For many in France, this weekend is the last easy opportunity to have a three-day break before mid-July.
While the lundi de pentecôte on Monday (May 29) is not a non-working for everyone, a majority will be off.
That means people will have their eyes on the weather and traffic forecasts to help plan their trips.
Here is what we know so far.
‘Heavy traffic’ on Friday evening
France’s official traffic site Bison Futé forecasts heavy traffic at the beginning of the weekend due to the holiday.
All of France has been given a level two ‘red’ warning (for heavy traffic) on Friday (May 26), due to the volume of traffic from those leaving large cities such as Paris and Lyon.
Travel will be most likely of a short and medium distance, to coastal and leisure areas (permitting on the weather), they say, and alongside Friday, some traffic leaving major cities will be present on Saturday (May 27) morning – although it will not be as heavy as the preceding day.
For returning holidaymakers, however, travel is set to be more spread out – medium traffic warnings are only in place in the north-west of France (around Normandy and Paris) on Monday, but elsewhere there are no alerts.
Stormy south, sunny north
Travel plans may be scuppered, however, by the weather.
Although the north of France is predicted to see sunny skies and balmy temperatures (of up to 25C in Paris), those in the south are likely to see thunderstorms.
Weather forecaster La Chaîne Météo is predicting storms in the south and south-east of France on Saturday and Sunday (May 28), before poor weather becomes more widespread on Monday.
Météo France predicts rain in the south-east is expected to continue into well next week, whilst Monday will also see cloudy skies for the north of the country.
Is Pentecost a holiday?
As a reminder, pentecôte (Pentecost) is technically a holiday in France, but it is not a universal ‘non-working holiday’.
A 2003 heatwave that saw the deaths of nearly 15,000 people over the Pentecost long weekend instituted a law change that saw France introduce a ‘day of solidarity’ – this means people would work for one day without pay, with their wages going directly to fund programmes to help the elderly, particularly to combat heatwave dangers.

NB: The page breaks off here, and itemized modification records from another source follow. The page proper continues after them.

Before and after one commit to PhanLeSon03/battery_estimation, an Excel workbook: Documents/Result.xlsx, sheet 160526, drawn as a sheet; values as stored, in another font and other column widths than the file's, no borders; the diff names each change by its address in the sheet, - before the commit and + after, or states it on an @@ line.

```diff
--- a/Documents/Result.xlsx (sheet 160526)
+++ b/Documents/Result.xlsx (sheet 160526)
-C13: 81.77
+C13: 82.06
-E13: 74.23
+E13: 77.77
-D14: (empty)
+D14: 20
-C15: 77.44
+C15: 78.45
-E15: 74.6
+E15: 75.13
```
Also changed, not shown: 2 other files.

Initially, the law stated this day would fall on Pentecost Monday, converting it to a working holiday as opposed to a day off, but fierce opposition saw the law eventually change to allow the unpaid work to fall on another day.
Alternatively, the amount can be taken out of employees’ pay cheques incrementally (for example, by them working an extra two minutes per day across the year for free).

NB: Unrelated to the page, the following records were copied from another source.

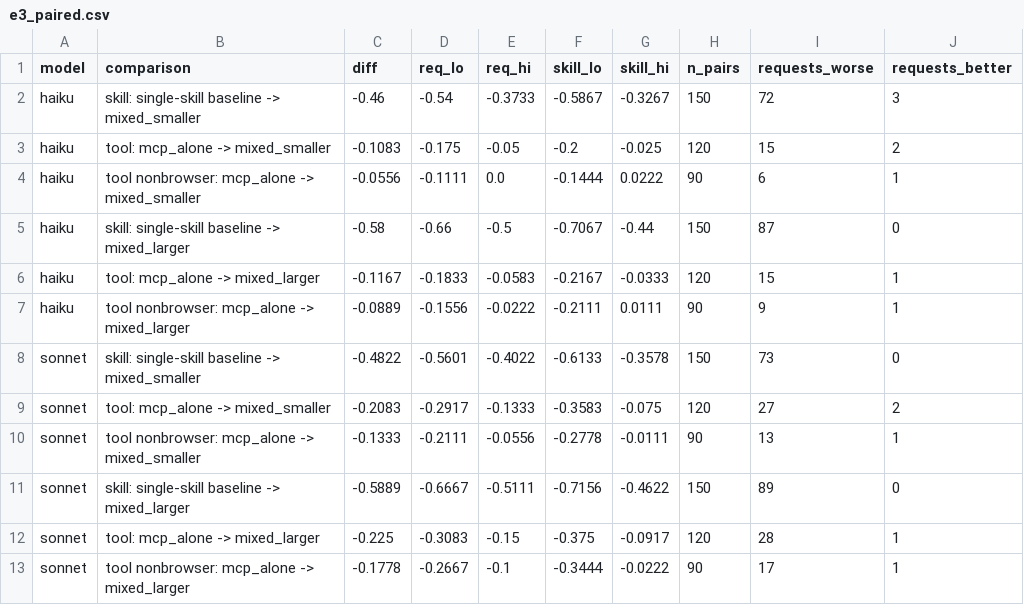
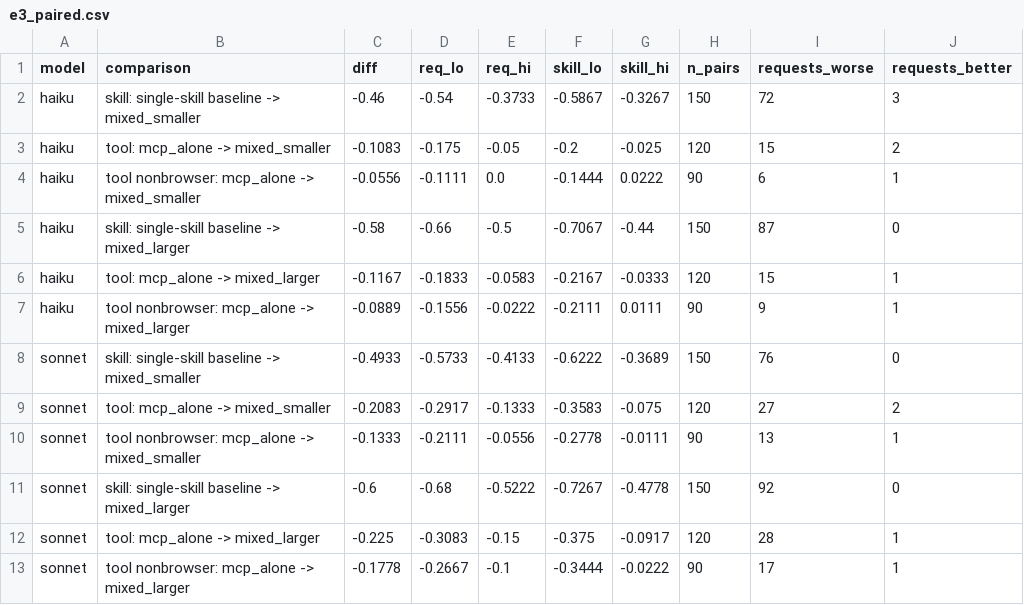
Before and after one commit to galinaalperovich/closet-full-of-skills, a CSV file: analysis/derived/v3/e3_paired.csv, drawn as a sheet; removed rows and columns are numbered as before the commit, all else as after; the diff names each change by its address in the sheet, - before the commit and + after, or states it on an @@ line.

```diff
--- a/analysis/derived/v3/e3_paired.csv
+++ b/analysis/derived/v3/e3_paired.csv
-row 8: sonnet | skill: single-skill baseline -> mixed_smaller | -0.4822 | -0.5601 | -0.4022 | -0.6133 | -0.3578 | 150 | 73 | 0
+row 8: sonnet | skill: single-skill baseline -> mixed_smaller | -0.4933 | -0.5733 | -0.4133 | -0.6222 | -0.3689 | 150 | 76 | 0
-row 11: sonnet | skill: single-skill baseline -> mixed_larger | -0.5889 | -0.6667 | -0.5111 | -0.7156 | -0.4622 | 150 | 89 | 0
+row 11: sonnet | skill: single-skill baseline -> mixed_larger | -0.6 | -0.68 | -0.5222 | -0.7267 | -0.4778 | 150 | 92 | 0
```
Also changed, not shown: analysis/derived/v3/e1_paired.csv, analysis/derived/v3/e1_per_target.csv, 43 other files.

Many large companies and sectors with strong unions still have the day off as a paid holiday, using one of the above methods to make up the difference in wages, but this is not the case for everybody in the country.